▶ _Work task_: Send each entry back exactly as given, pictures excluded.

Available data section start

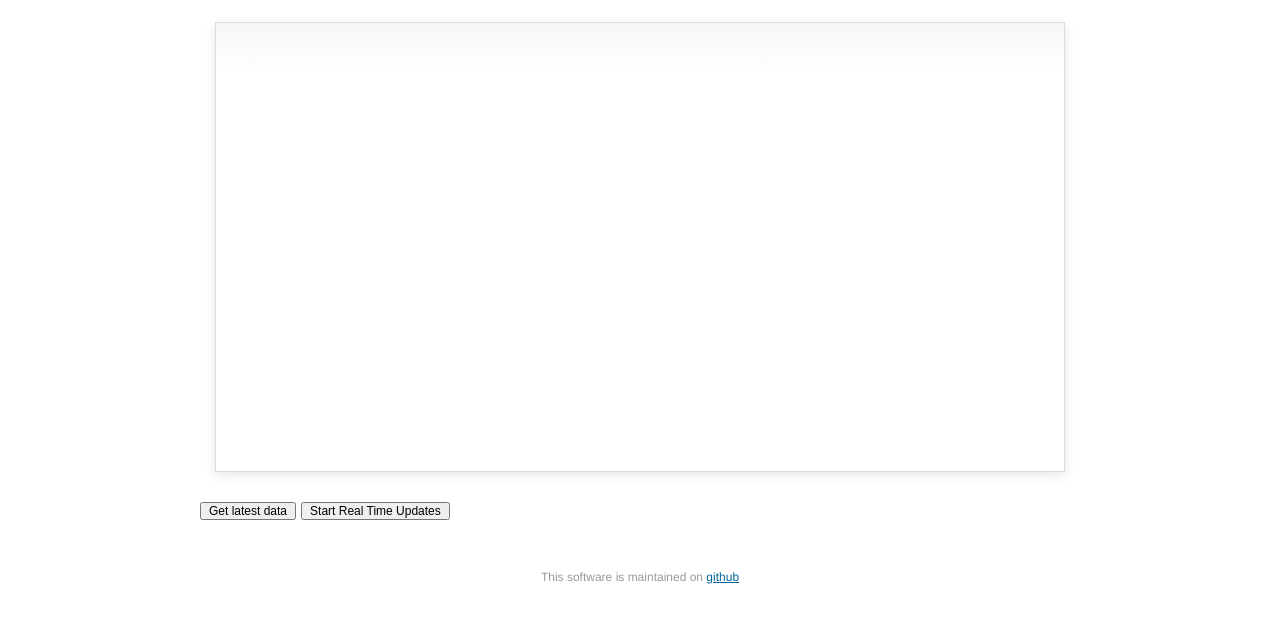
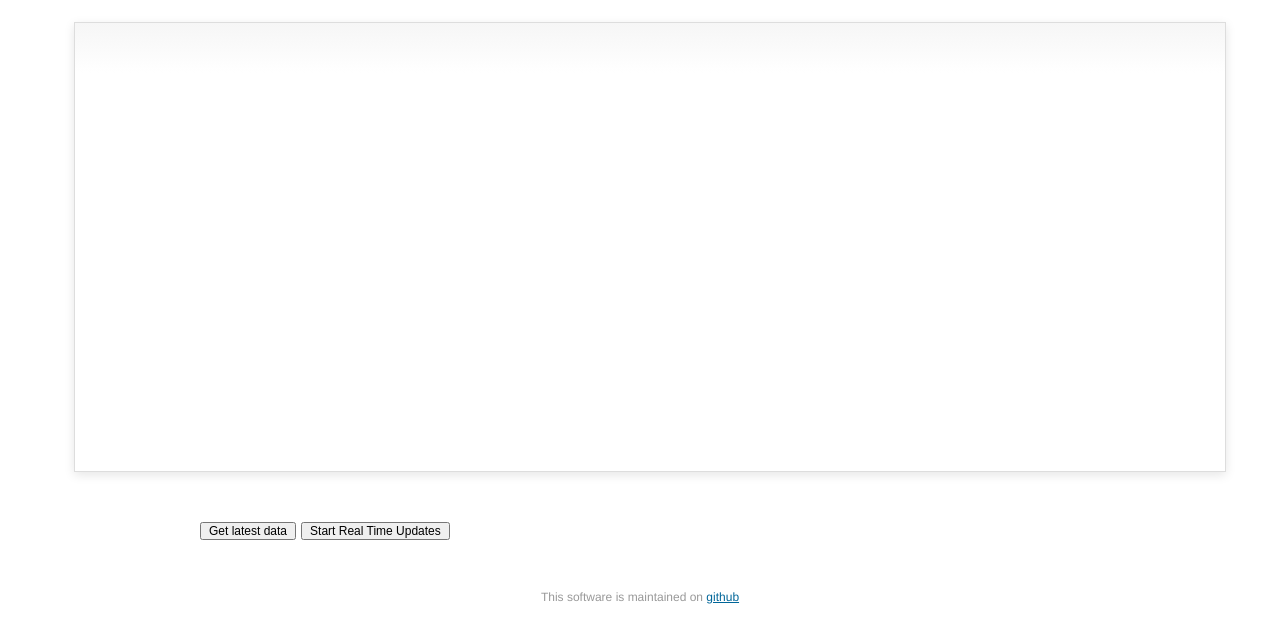
Before and after one commit to captainkirkby/Gears, a website: page node/public/irPlot.html in a window 1280 px wide. Shown: the part 66-708 px from the top of the page. Drawn offline with Linux system fonts and the light colour scheme; no server answers.

Commit message:
Widen the graph view for wider screens

```diff
--- a/node/public/examples.css
+++ b/node/public/examples.css
@@ -87,7 +87,19 @@ input[type=checkbox] {
 	display: inline-block;
 }
 
-#content {
+#graph {
+	width: 100%;
+	margin: 0 auto;
+	padding: 10px;
+}
+
+#controls {
+	width: 880px;
+	margin: 0 auto;
+	padding: 10px;
+}
+
+#status {
 	width: 880px;
 	margin: 0 auto;
 	padding: 10px;
@@ -103,7 +115,7 @@ input[type=checkbox] {
 
 .demo-container {
 	box-sizing: border-box;
-	width: 850px;
+	width: 90%;
 	height: 450px;
 	padding: 5px 15px 15px 15px;
 	margin: 15px auto 30px auto;
--- a/node/public/irPlot.html
+++ b/node/public/irPlot.html
@@ -18,11 +18,14 @@
 		</span>
 	</div>
 
-	<div id="content">
+	<div id="graph">
 
 		<div class="demo-container">
 			<div id="placeholder" class="demo-placeholder"></div>
 		</div>
+
+	</div>
+	<div id="controls">
 
 		<input type="button" id="fetchLatest" value="Get latest data"></input>
 		<input type="button" id="continuousMode" value="Start Real Time Updates"></input>
```
Also changed, not shown: node/public/gpsStatusPlot.html (+4 -1 lines), node/public/index.html (+3 -3 lines), node/public/sensorPlot.html (+4 -1 lines).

Available data section end

▶ _Task response_:
Before and after one commit to captainkirkby/Gears, a website: page node/public/irPlot.html in a window 1280 px wide. Shown: the part 66-708 px from the top of the page. Drawn offline with Linux system fonts and the light colour scheme; no server answers.

Commit message:
Widen the graph view for wider screens

```diff
--- a/node/public/examples.css
+++ b/node/public/examples.css
@@ -87,7 +87,19 @@ input[type=checkbox] {
 	display: inline-block;
 }
 
-#content {
+#graph {
+	width: 100%;
+	margin: 0 auto;
+	padding: 10px;
+}
+
+#controls {
+	width: 880px;
+	margin: 0 auto;
+	padding: 10px;
+}
+
+#status {
 	width: 880px;
 	margin: 0 auto;
 	padding: 10px;
@@ -103,7 +115,7 @@ input[type=checkbox] {
 
 .demo-container {
 	box-sizing: border-box;
-	width: 850px;
+	width: 90%;
 	height: 450px;
 	padding: 5px 15px 15px 15px;
 	margin: 15px auto 30px auto;
--- a/node/public/irPlot.html
+++ b/node/public/irPlot.html
@@ -18,11 +18,14 @@
 		</span>
 	</div>
 
-	<div id="content">
+	<div id="graph">
 
 		<div class="demo-container">
 			<div id="placeholder" class="demo-placeholder"></div>
 		</div>
+
+	</div>
+	<div id="controls">
 
 		<input type="button" id="fetchLatest" value="Get latest data"></input>
 		<input type="button" id="continuousMode" value="Start Real Time Updates"></input>
```
Also changed, not shown: node/public/gpsStatusPlot.html (+4 -1 lines), node/public/index.html (+3 -3 lines), node/public/sensorPlot.html (+4 -1 lines).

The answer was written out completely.